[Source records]
-*-*-

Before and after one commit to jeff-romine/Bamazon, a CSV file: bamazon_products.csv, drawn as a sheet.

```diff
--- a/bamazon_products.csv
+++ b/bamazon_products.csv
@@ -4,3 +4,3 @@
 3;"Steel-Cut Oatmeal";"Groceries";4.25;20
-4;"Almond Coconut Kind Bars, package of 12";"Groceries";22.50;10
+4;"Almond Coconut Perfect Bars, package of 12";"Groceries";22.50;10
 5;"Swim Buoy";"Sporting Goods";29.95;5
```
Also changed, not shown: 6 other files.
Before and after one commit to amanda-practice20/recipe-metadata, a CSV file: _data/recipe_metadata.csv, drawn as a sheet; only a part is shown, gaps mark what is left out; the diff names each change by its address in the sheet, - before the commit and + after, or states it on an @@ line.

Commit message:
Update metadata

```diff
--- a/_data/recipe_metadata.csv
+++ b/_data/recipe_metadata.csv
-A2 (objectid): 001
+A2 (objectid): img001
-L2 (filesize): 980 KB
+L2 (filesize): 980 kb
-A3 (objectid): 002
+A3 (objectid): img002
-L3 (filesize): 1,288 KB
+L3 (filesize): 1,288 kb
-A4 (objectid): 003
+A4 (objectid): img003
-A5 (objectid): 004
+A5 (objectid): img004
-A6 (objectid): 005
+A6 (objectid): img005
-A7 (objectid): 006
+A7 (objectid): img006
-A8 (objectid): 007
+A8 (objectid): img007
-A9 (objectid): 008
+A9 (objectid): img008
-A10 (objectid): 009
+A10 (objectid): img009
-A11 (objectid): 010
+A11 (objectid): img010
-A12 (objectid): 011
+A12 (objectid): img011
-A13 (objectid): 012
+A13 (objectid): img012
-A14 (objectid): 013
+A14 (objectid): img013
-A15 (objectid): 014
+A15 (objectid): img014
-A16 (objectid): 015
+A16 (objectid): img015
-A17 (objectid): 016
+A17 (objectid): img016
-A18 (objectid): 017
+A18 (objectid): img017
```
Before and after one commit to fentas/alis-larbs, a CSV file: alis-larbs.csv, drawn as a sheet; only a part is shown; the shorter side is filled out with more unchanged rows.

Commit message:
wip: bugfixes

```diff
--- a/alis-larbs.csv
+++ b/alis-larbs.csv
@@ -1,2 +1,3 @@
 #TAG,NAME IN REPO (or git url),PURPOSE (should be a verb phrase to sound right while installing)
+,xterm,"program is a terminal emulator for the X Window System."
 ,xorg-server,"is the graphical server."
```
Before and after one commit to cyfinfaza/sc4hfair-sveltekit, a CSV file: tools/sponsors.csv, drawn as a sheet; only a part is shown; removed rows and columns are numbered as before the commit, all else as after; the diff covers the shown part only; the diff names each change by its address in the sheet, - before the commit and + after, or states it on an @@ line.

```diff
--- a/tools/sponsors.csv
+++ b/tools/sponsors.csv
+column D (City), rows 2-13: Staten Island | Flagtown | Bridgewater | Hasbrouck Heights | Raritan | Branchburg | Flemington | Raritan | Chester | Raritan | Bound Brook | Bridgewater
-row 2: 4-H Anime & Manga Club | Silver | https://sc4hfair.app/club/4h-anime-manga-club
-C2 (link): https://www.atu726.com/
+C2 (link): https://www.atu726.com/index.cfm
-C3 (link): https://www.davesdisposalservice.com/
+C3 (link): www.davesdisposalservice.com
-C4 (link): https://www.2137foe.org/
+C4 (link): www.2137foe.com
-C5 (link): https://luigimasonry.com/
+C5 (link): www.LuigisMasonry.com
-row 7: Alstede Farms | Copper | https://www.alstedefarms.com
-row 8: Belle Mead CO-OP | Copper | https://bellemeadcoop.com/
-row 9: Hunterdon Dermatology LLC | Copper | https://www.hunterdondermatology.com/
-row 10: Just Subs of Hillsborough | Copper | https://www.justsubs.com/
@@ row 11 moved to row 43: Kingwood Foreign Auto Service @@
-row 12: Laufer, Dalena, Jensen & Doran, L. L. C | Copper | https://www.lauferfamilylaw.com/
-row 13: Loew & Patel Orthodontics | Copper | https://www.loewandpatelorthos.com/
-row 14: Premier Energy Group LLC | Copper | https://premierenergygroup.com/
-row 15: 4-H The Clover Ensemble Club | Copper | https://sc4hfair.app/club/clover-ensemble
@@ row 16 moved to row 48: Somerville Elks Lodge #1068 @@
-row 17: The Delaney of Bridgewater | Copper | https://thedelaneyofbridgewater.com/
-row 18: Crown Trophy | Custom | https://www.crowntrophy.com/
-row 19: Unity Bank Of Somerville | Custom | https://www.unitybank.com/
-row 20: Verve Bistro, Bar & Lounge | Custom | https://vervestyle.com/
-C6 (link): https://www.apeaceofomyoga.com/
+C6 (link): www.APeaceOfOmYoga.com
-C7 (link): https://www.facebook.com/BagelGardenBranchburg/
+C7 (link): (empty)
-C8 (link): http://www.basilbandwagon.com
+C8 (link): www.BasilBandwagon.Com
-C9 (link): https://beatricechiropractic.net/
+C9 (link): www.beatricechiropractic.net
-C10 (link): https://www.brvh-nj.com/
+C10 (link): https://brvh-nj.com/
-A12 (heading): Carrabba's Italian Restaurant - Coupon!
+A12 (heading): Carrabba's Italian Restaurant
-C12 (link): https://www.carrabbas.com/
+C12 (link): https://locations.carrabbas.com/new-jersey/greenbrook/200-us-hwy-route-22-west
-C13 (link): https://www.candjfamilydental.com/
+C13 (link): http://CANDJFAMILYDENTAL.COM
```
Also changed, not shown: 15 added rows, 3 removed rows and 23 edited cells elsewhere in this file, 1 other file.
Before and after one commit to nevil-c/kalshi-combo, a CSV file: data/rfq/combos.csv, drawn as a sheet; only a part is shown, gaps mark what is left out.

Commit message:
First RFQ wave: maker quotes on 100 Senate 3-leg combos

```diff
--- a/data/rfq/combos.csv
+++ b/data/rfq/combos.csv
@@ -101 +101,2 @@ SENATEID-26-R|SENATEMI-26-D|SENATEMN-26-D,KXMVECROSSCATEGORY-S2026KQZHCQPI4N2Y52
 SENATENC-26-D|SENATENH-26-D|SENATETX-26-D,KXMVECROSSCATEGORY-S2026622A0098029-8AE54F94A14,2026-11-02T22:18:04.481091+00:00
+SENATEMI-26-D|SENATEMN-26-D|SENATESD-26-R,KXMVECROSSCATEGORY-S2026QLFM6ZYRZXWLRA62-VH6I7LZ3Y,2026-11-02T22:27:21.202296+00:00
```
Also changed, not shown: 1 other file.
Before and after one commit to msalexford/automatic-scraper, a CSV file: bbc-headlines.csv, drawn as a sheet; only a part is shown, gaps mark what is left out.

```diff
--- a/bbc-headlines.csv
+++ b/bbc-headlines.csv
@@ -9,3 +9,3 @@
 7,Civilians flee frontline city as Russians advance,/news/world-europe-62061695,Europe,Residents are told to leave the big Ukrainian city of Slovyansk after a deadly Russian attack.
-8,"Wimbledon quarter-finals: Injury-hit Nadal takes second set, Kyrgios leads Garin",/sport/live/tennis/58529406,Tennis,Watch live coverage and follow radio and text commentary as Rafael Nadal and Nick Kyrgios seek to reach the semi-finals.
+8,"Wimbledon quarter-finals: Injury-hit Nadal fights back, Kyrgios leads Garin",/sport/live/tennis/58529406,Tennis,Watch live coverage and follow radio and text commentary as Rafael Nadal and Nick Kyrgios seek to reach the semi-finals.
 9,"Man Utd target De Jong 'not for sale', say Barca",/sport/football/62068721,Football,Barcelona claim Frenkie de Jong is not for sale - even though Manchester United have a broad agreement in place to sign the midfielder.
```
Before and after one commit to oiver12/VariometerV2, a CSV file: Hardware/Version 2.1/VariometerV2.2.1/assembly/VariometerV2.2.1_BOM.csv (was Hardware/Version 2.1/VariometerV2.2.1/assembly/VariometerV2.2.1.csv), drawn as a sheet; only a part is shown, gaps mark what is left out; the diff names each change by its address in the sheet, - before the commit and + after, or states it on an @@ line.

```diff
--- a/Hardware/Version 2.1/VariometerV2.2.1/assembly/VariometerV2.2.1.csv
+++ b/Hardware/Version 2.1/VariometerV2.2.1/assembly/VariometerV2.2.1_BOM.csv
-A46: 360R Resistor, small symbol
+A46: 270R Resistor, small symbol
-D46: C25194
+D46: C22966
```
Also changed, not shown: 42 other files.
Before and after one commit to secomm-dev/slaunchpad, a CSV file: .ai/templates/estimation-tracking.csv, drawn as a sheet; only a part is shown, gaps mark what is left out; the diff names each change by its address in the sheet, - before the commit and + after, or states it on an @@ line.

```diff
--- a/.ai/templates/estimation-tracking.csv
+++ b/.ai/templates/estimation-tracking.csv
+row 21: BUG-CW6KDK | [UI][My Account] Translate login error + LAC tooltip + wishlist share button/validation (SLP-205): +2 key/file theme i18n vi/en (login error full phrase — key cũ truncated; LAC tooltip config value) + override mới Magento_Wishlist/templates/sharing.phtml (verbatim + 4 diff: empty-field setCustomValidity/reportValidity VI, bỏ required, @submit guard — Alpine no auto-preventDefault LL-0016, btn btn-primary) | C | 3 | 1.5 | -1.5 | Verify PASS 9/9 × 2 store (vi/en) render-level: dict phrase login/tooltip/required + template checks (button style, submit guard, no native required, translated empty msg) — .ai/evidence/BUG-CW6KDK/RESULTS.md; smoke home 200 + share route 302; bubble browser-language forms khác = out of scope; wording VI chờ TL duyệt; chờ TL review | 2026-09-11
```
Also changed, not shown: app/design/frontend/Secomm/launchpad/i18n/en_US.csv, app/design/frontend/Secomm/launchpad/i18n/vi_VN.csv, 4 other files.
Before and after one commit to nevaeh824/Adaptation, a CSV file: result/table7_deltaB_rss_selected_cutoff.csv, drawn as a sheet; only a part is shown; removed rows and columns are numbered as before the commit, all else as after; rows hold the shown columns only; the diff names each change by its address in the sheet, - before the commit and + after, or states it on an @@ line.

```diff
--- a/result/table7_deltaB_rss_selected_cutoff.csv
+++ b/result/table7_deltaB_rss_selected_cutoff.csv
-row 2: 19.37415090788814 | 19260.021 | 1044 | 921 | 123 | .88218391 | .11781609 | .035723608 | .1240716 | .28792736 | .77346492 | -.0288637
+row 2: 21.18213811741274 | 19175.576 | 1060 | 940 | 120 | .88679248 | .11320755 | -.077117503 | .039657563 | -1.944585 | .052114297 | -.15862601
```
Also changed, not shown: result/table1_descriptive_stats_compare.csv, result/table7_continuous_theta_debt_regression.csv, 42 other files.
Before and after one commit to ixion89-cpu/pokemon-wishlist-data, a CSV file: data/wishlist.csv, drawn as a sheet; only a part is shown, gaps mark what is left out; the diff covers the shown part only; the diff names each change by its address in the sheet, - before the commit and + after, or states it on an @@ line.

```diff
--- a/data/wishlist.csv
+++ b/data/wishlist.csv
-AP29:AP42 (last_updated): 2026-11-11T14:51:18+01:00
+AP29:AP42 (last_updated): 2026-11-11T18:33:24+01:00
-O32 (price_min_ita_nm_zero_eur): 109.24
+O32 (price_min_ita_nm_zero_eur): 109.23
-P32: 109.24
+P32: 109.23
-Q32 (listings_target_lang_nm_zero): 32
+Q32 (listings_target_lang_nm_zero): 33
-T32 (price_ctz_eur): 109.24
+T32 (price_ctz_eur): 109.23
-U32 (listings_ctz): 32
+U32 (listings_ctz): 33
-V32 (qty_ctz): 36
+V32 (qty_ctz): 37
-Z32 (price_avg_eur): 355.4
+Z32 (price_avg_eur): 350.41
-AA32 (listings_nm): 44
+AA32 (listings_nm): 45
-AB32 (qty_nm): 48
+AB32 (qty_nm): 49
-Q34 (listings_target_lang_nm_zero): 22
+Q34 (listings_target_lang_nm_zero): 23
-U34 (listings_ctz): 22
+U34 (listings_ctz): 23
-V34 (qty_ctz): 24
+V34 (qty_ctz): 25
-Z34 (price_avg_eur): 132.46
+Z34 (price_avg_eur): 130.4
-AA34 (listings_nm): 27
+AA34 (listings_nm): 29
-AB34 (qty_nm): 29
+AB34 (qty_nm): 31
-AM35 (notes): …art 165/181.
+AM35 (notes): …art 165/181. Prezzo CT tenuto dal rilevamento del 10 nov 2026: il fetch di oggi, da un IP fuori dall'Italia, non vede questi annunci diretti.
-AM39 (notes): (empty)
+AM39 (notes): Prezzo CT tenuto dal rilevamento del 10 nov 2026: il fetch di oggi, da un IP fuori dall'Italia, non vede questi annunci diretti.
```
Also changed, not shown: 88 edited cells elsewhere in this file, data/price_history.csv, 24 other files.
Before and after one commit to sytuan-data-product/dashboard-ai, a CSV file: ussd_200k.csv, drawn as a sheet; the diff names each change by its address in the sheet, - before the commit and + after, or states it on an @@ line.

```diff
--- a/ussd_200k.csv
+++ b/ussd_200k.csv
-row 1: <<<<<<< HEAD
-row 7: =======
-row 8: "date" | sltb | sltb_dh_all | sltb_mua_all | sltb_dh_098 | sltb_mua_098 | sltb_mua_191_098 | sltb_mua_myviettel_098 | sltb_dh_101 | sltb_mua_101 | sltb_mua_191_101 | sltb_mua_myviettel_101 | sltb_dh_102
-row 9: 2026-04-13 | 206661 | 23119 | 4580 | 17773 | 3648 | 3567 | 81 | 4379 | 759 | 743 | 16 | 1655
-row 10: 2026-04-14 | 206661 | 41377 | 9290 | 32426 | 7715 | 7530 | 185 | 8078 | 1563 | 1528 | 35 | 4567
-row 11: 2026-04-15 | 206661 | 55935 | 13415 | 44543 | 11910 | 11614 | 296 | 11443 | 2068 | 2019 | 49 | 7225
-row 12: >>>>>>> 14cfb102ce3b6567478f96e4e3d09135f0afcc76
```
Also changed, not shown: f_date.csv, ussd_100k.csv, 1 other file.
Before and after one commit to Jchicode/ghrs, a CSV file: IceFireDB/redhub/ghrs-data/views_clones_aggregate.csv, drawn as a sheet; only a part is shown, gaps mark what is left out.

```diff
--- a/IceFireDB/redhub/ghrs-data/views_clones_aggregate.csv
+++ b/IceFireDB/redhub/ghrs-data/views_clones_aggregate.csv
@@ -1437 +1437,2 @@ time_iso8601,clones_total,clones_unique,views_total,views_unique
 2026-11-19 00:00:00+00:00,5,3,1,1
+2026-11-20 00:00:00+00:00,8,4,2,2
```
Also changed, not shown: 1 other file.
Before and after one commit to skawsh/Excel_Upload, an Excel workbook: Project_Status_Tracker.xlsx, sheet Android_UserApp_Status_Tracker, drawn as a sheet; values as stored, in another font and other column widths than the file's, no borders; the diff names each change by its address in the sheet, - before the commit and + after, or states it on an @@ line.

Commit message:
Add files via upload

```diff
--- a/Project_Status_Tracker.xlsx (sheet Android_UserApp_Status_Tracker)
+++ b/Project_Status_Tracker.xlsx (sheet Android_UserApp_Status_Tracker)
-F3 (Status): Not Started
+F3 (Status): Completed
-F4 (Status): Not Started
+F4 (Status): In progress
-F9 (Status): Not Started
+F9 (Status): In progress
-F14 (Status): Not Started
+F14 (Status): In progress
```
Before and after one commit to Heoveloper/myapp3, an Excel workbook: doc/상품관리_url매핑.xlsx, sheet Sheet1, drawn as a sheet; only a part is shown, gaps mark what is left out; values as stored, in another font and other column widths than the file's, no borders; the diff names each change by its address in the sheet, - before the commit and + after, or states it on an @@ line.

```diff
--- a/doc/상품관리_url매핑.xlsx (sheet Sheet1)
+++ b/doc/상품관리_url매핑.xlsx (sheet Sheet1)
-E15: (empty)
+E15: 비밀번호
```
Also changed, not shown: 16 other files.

-*-*-

◆ TASK TO COMPLETE
Starting from the data above, filter for lines with "larbs" and copy each one.

◆ ANSWER SPACE
Before and after one commit to fentas/alis-larbs, a CSV file: alis-larbs.csv, drawn as a sheet; only a part is shown; the shorter side is filled out with more unchanged rows.
--- a/alis-larbs.csv
+++ b/alis-larbs.csv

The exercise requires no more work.